Following his release, he further claims that the police confirmed he was at liberty to take photographs, so long as – according to the PCSO – he did not take any photographs of the police.

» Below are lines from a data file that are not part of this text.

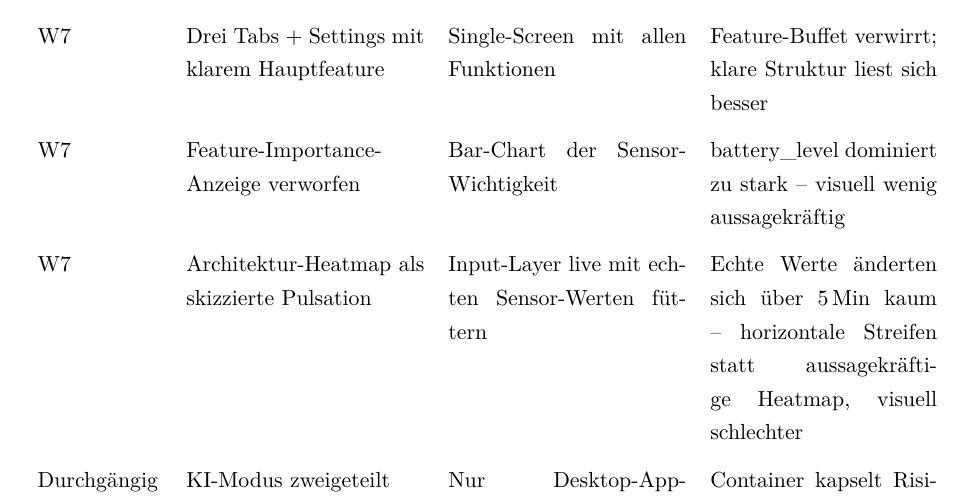
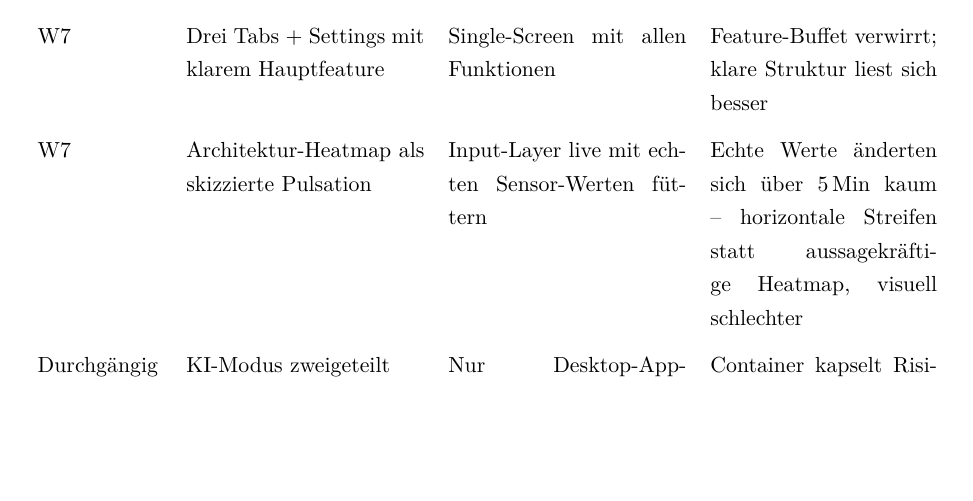
Before and after one commit to Keno-fsdf/HandyUsageRepo, a LaTeX document (portfolio/main.tex): part of page 40 of 43, cut so that both start at the same text, the shorter picture padded with empty space. Compiled offline with pdfLaTeX.

Commit message:
Tabelle 7: drop the W7 Feature-Importance-verworfen row
Co-Authored-By: Claude <noreply@anthropic.com>

```diff
--- a/portfolio/main.tex
+++ b/portfolio/main.tex
@@ -1556,9 +1556,6 @@ W5 & INT8-Quantisierung (14,4\,KB) &
 W7 & Drei Tabs + Settings mit klarem Hauptfeature &
   Single-Screen mit allen Funktionen &
   Feature-Buffet verwirrt; klare Struktur liest sich besser \\
-W7 & Feature-Importance-Anzeige verworfen &
-  Bar-Chart der Sensor-Wichtigkeit &
-  battery\_level dominiert zu stark -- visuell wenig aussagekräftig \\
 W7 & Architektur-Heatmap als skizzierte Pulsation &
   Input-Layer live mit echten Sensor-Werten füttern &
   Echte Werte änderten sich über 5\,Min kaum -- horizontale Streifen statt aussagekräftige Heatmap, visuell schlechter \\
```
Also changed, not shown: portfolio/main.pdf.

See Alex Turner’s blog for photos and his copy of the Search record form issued by Kent Police.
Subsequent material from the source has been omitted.